Wilson and plaintiffs in the latest lawsuit maintain ISI has rights to all commercialization activities associated with IAI-developed imaging satellites, including the defense ministry’s newest TecSAR synthetic aperture radar spacecraft. “Having utilized ImageSat’s cash to enhance their own earth observation commercialization strategy and to further develop their satellite technology, IAI and Elbit now are in the final stages of improperly appropriating ImageSat’s commercial earth observation satellite business,” noted plaintiffs in the Dec. 15 complaint.

Today, said Wilson, ISI has no approved plans for a third satellite and is rapidly losing market value and potential business due to “self-serving manipulations, primarily on the part of IAI, but with active support of Elbit and the IMOD.”

Meanwhile, in light of the latest lawsuit and other pending litigation, Elbit announced Dec. 30 it had struck a deal with IAI holding the state-owned firm responsible “for any losses arising out of any of the foregoing claims or legal proceedings.”

In its announcement of the indemnification agreement, Elbit said it “believes there is no merit or basis to the allegations.” Nevertheless, parties in the disputes said they had been discussing the possibility of dropping claims against Elbit in exchange for its cooperation in ongoing cases against IAI.

“Our interpretation [of the IAI-Elbit indemnification agreement] is that it is a movement to solidify their control of the [ISI] board and to ensure there are no cracks in their positions,” said Steve Baldini, a lead attorney representing plaintiffs in the latest case.

In an interview last week, Baldini said his team invested tremendous efforts for more than a year to resolve outstanding issues with IAI and Elbit representatives on the ISI board.
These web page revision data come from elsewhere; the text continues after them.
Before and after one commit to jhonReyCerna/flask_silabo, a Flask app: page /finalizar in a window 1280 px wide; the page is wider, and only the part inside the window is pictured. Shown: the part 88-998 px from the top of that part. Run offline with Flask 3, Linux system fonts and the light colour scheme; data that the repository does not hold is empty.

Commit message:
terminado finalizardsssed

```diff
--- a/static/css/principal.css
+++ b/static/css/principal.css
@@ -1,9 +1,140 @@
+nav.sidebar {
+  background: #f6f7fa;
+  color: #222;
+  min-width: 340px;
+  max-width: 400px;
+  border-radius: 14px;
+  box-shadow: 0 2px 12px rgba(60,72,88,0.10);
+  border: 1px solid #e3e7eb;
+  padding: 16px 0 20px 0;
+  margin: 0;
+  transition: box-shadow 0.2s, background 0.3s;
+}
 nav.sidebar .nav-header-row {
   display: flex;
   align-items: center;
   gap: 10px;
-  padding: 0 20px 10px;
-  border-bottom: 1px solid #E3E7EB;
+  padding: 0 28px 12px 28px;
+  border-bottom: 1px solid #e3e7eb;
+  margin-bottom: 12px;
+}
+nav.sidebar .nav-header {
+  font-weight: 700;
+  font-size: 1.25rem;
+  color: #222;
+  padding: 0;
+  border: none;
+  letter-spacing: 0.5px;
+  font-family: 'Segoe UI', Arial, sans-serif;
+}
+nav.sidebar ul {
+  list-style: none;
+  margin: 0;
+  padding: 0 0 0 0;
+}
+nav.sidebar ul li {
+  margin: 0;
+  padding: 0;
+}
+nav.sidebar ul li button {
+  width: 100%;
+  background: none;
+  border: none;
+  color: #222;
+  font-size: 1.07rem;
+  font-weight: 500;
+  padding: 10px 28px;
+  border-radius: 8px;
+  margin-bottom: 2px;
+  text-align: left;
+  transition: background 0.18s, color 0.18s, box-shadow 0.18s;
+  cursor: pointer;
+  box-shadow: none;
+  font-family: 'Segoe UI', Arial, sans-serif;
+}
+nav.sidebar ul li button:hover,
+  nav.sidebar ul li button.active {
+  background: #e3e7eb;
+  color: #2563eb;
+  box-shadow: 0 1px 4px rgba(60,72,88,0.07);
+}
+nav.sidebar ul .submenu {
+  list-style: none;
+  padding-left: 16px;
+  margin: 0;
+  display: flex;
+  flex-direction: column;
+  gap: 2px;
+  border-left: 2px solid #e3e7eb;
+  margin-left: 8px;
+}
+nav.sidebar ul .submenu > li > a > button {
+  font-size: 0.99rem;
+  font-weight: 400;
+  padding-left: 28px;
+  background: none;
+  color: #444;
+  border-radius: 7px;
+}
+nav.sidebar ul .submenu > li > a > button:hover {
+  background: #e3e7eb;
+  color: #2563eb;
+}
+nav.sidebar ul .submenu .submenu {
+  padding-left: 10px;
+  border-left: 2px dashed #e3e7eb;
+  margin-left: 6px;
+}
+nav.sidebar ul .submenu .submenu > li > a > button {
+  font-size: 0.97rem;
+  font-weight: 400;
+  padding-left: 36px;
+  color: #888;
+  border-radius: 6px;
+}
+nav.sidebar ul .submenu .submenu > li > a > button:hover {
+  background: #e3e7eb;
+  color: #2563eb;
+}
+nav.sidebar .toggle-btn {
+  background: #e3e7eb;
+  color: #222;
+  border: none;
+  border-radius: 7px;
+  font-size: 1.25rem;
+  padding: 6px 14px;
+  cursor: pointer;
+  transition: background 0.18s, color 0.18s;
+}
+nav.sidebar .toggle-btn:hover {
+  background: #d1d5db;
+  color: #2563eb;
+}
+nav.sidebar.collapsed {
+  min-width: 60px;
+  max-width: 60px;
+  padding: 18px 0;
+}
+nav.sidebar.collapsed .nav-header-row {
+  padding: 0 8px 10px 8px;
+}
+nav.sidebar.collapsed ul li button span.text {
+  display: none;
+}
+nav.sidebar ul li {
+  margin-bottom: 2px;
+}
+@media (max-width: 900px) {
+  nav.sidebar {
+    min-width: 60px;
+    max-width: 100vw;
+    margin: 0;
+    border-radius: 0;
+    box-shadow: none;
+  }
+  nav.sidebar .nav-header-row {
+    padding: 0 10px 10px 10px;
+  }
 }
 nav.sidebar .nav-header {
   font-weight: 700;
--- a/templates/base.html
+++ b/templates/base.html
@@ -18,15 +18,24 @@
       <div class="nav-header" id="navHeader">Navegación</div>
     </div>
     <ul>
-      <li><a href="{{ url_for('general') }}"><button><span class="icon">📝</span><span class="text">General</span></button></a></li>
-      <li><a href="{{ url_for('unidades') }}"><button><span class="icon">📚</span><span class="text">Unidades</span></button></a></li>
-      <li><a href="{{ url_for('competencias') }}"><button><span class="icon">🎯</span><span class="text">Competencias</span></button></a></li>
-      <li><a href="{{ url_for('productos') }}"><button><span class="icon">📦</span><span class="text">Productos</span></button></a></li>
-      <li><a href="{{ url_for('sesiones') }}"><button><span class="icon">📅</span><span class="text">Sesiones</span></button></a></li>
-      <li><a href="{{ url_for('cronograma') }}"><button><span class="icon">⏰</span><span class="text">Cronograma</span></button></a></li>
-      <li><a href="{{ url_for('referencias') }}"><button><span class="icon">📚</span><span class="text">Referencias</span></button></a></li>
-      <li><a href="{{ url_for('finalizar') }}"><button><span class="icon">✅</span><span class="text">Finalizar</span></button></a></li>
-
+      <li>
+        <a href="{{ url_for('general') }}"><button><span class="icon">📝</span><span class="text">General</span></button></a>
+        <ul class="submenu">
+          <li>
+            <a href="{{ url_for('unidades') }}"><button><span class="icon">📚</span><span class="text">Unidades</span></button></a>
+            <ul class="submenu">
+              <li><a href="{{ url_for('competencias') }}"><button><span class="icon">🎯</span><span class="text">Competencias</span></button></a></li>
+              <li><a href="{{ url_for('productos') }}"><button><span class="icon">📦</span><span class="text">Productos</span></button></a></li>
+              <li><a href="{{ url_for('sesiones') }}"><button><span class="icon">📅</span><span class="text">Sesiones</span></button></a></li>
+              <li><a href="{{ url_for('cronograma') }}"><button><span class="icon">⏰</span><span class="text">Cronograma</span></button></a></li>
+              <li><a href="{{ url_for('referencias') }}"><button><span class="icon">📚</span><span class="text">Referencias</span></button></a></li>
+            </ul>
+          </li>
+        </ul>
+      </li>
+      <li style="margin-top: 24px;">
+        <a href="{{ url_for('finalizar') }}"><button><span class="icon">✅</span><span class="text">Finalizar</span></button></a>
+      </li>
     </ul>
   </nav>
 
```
Baldini said his clients in the case filed Dec. 15 include leading U.S. financial institutions and state pension funds representing tens of thousands of U.S. taxpayers.

“Our cardinal interest was getting [ISI] to become a functioning, strong, and dynamic company, which is impossible under the way it’s being run. Frankly, we only filed this complaint when we reached a point where we couldn’t – through other means – change the manner in which the company is being manipulated by majority shareholders and appointees on the board,” he said.

Shimon Eckhaus, chief executive of ISI, was unavailable for comment and IAI declined to respond to circumstances surrounding the scuttled Churchill acquisition or the latest court case.

IAI’s policy is to litigate in court and not in the press … IAI will address each allegation, including those related to the Churchill transaction, at the appropriate time. IAI continues to believe that ImageSat could be a successful company, and would have preferred that Pegasus focused on this goal rather than on a wasteful and misguided lawsuit,” said DoronSuslik, deputy corporate vice president for communications.